- _What this task involves_:
Find every line below with the word "ipynb". Then give only how many there are.

- _Provided data_:
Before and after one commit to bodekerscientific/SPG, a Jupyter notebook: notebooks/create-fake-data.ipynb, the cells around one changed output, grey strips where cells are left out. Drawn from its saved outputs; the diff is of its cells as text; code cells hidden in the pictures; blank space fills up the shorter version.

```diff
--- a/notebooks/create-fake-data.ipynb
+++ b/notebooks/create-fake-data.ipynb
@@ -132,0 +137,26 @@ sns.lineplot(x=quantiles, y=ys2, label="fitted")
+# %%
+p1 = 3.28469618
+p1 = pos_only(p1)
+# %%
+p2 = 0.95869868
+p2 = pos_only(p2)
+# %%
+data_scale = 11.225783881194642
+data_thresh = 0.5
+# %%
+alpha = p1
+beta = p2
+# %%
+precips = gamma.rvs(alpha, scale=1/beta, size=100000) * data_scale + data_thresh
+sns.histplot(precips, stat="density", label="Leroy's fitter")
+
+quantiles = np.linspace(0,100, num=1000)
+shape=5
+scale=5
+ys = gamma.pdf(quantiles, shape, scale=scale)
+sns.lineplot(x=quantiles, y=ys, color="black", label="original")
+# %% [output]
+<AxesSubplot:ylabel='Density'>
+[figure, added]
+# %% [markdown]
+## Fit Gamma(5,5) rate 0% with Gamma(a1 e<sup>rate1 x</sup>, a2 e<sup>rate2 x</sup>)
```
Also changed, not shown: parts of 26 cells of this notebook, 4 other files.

- _Written answer_:
3